- The Corona Bug
- The Scared2Death Bug

What are Military Orders?
I find it helpful to define what I plan to do in a military compaign by trying to define a simple set of instructions and/or objectives for each group of units. In a strictly military sense, these military orders include defining an objective and setting control limits and areas of operation that will prioritize the movements of the units during the game turns that make up the campaign. It is also a good idea to define how the units will be expected to behave in terms of how focused they might be on major military objectives such as capturing or destroying cities or on the attrition objectives like resource denial or engaging and destroying enemy military units.

Campaign Objectives
Because we classified Kyoto as a major productivity and resource center as well as being Japan's capital, the first objective of the campaign was to capture and hold Kyoto. Beyond this objective, we could choose to contune the war and destroy Japan or sue for peace and consolidate our gains. A secondary objective of the campaign would be to generate enough combat events to produce at least two great leaders. The first leader would be used to produce an army that could be used in limited combat to generate an early victory and build the Heroic epic. The second great leader would be used to rush the Forbidden palace in Kyoto or one of the nearby core cities that seemed to provide the most central ocation for turning the Japanese continent into our second core area (but probably most productive area of all).

Routes of Advance
Based on the analysis of the estimated terrain map I felt that a landing on the west coast of Japan and then advancing due east to Kyoto might be risky due to the chance of encountering mountainous terrain that would be impassable for the main bulk of our forces made up of war chariots. It is also very difficult to support any type of amphibious or beach-head typ operation whn galleys are the primary water transport due to their limited movement and transport capacity of only two units. In general, it feel better to build up a massed force of land units in a city that you control on the enemies border and then launch an assault from that location.

Although an amphibious assault for the main attack did not seem to be the best choice, from the moment that I saw Kyoto was near to but not right directly on the coast, I had wanted to place an expeditionary force on that far coast to either confirm where the limits of the continent might actually be or to disrupt resource connections and access to any harbors that might exist. I was reasonably certain that the land mass on that side of Japan did not go on forever, otherwise Japan should have gained contact with some other civilization. Also, the fact that Japan had grown out to meet me on the western edge of their continent gave me further support for the guess that kyoto was over on the eastern edge of their landmass.

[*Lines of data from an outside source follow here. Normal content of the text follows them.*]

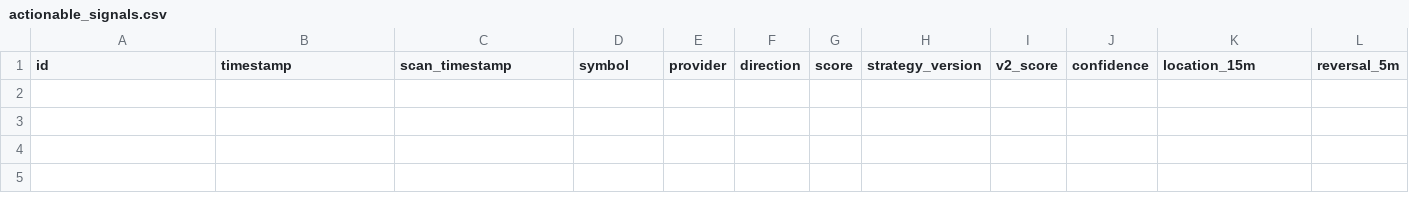
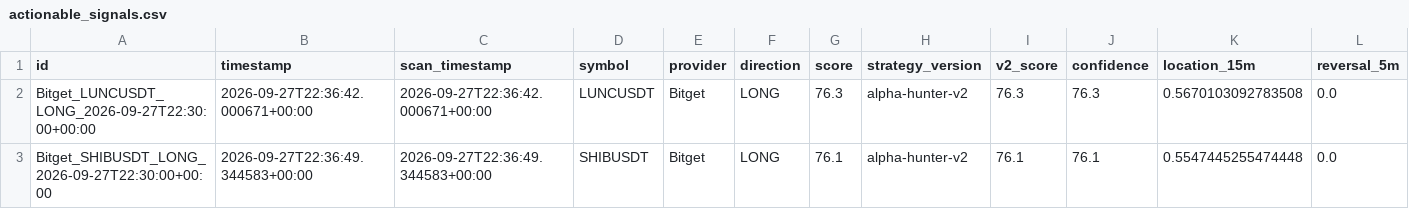
Before and after one commit to KikikJourney/Crypto-Scanner, a CSV file: data/actionable_signals.csv, drawn as a sheet; only a part is shown; rows hold the shown columns only; the diff names each change by its address in the sheet, - before the commit and + after, or states it on an @@ line.

```diff
--- a/data/actionable_signals.csv
+++ b/data/actionable_signals.csv
+row 2: Bitget_LUNCUSDT_LONG_2026-09-27T22:30:00+00:00 | 2026-09-27T22:36:42.000671+00:00 | 2026-09-27T22:36:42.000671+00:00 | LUNCUSDT | Bitget | LONG | 76.3 | alpha-hunter-v2 | 76.3 | 76.3 | 0.5670103092783508 | 0.0
+row 3: Bitget_SHIBUSDT_LONG_2026-09-27T22:30:00+00:00 | 2026-09-27T22:36:49.344583+00:00 | 2026-09-27T22:36:49.344583+00:00 | SHIBUSDT | Bitget | LONG | 76.1 | alpha-hunter-v2 | 76.1 | 76.1 | 0.5547445255474448 | 0.0
```
Also changed, not shown: data/crypto_universe.csv, data/scalping_action_history.csv, 4 other files.
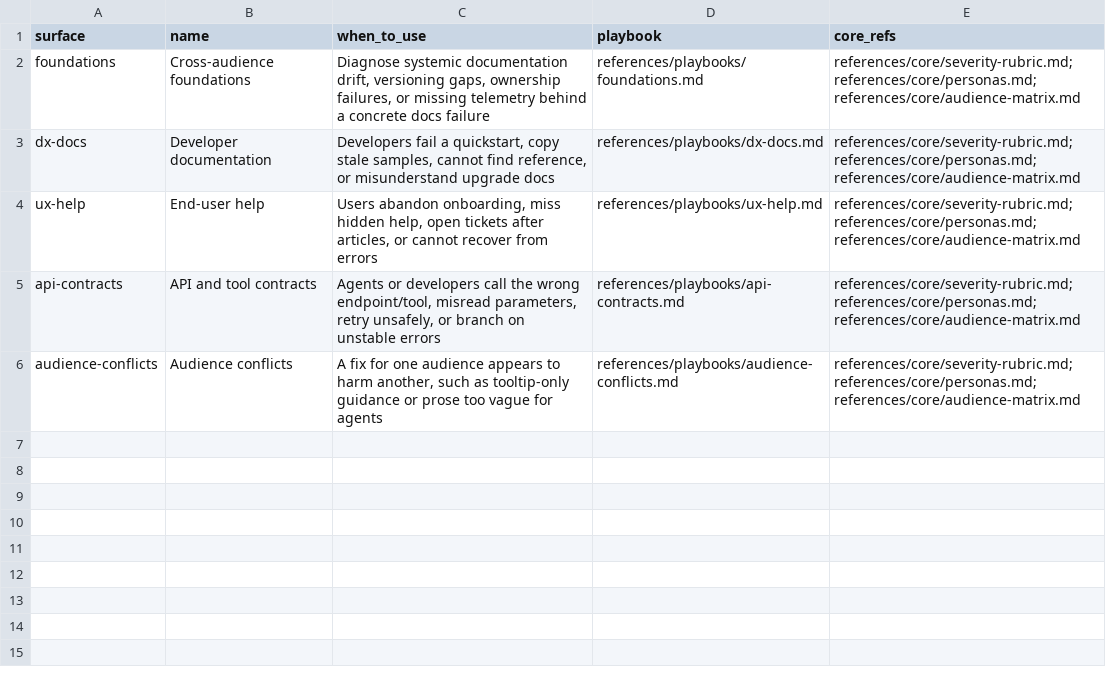
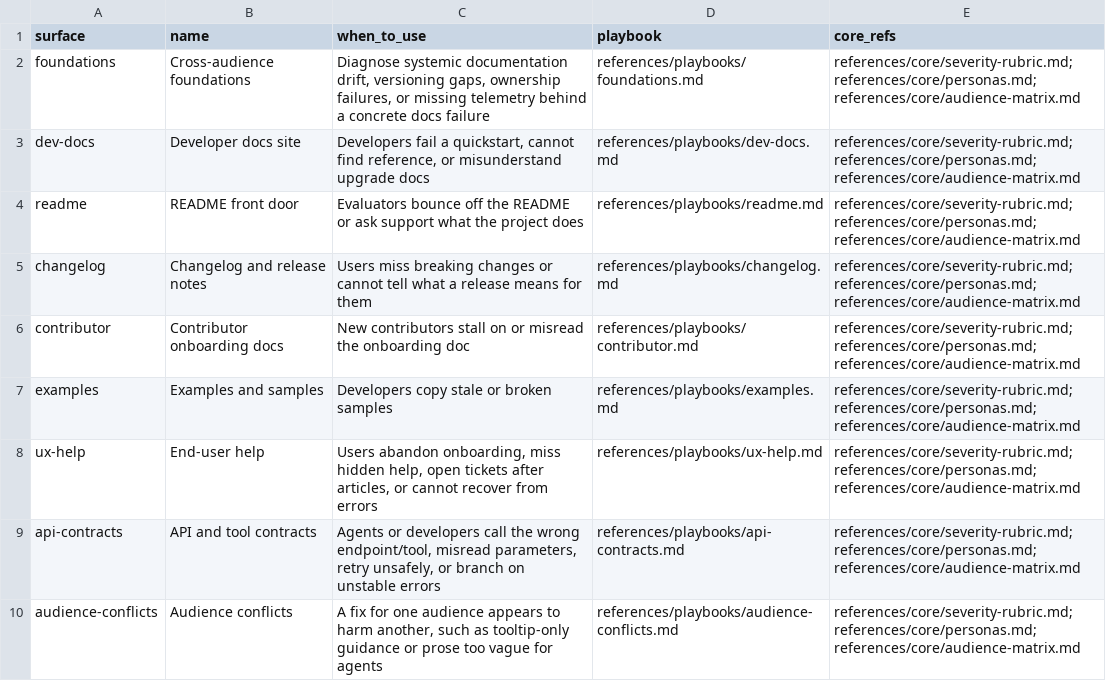
Before and after one commit to Thulr/agent-skill-kit, a CSV file: skills/docs-audit/references/intents/debug.csv, drawn as a sheet.

```diff
--- a/skills/docs-audit/references/intents/debug.csv
+++ b/skills/docs-audit/references/intents/debug.csv
@@ -2,3 +2,7 @@ surface,name,when_to_use,playbook,core_refs
 foundations,Cross-audience foundations,"Diagnose systemic documentation drift, versioning gaps, ownership failures, or missing telemetry behind a concrete docs failure","references/playbooks/foundations.md","references/core/severity-rubric.md;references/core/personas.md;references/core/audience-matrix.md"
-dx-docs,Developer documentation,"Developers fail a quickstart, copy stale samples, cannot find reference, or misunderstand upgrade docs","references/playbooks/dx-docs.md","references/core/severity-rubric.md;references/core/personas.md;references/core/audience-matrix.md"
+dev-docs,Developer docs site,"Developers fail a quickstart, cannot find reference, or misunderstand upgrade docs","references/playbooks/dev-docs.md","references/core/severity-rubric.md;references/core/personas.md;references/core/audience-matrix.md"
+readme,README front door,"Evaluators bounce off the README or ask support what the project does","references/playbooks/readme.md","references/core/severity-rubric.md;references/core/personas.md;references/core/audience-matrix.md"
+changelog,Changelog and release notes,"Users miss breaking changes or cannot tell what a release means for them","references/playbooks/changelog.md","references/core/severity-rubric.md;references/core/personas.md;references/core/audience-matrix.md"
+contributor,Contributor onboarding docs,"New contributors stall on or misread the onboarding doc","references/playbooks/contributor.md","references/core/severity-rubric.md;references/core/personas.md;references/core/audience-matrix.md"
+examples,Examples and samples,"Developers copy stale or broken samples","references/playbooks/examples.md","references/core/severity-rubric.md;references/core/personas.md;references/core/audience-matrix.md"
 ux-help,End-user help,"Users abandon onboarding, miss hidden help, open tickets after articles, or cannot recover from errors","references/playbooks/ux-help.md","references/core/severity-rubric.md;references/core/personas.md;references/core/audience-matrix.md"
```
Also changed, not shown: skills/docs-audit/references/intents/audit.csv, skills/docs-design/references/intents/design.csv, 51 other files.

So, based on my first whim about Kyoto, I decided to send two galleys with an initial load of four military units on a sort of "coastal end around" maneuver to land on the coast behind Kyoto. I included two war chariots, one spearman, and one swordsman in this force in the hope that they could land somewhere and either fortify on an important square or capture a minor harbor town and just hold out until reinforcements arrived. The galleys would slide back up the northern coast and pick up one round of reinforcements by water while a small land force would strike through and link up with amphibious force if necessary.

Planned Routes of Advance into Japan in 190AD

The main axis of attack would be on a line from the Egyptian town of Port-o-Japan directly toward Kyoto. This route of advance is shown as the western most dotted arrow in the map above and would take us through the young Japanese town of Toyama and hopefully through a Japanese city that was halfway betweemn Toyama and Kyoto. This unknown Japanese City would have been one of the first 3 or 4 cities founded by the Japanese and we were hoping it it would have a barracks that could be captured to support healing our military units and rushing more units if necessary.

Click here to download the 170AD ending save fileIf you would like to play along with this scenario, you may click here to download a Civ3 V1.21 save file that will position you right at the end of the year 170AD. When you proceed to the next turn for 190AD you should be able to move units into the positions shown in these 190AD map images. Remember: Your replay results will vary slightly from the original game because the impact of the Random Number Generator will alter the play sequence a little bit more for each movement sequence that progresses.

Because our analysis of the map indicated that the central mass of forests might block our main advance or slow our ability to reinforce the minor water born attack force, I included a slightly smaller secondary axis of attack that would first capture/destroy the Japanese town of Fukushima on the northern coast and then turn inland on a direct line toward the north edge of Kyoto. The first objective of this advance would be to shorten the reinforcement route to the water born attack force by about 40%. The route inland toward Kyoto would be a backup plan to the main assault, just in case we encountered a terrain blockage. This second axis of land advance would also form either an eastern wing for a pincer movement or would allow us to push further eastward and link up with the water born force for a northern assault on Kyoto.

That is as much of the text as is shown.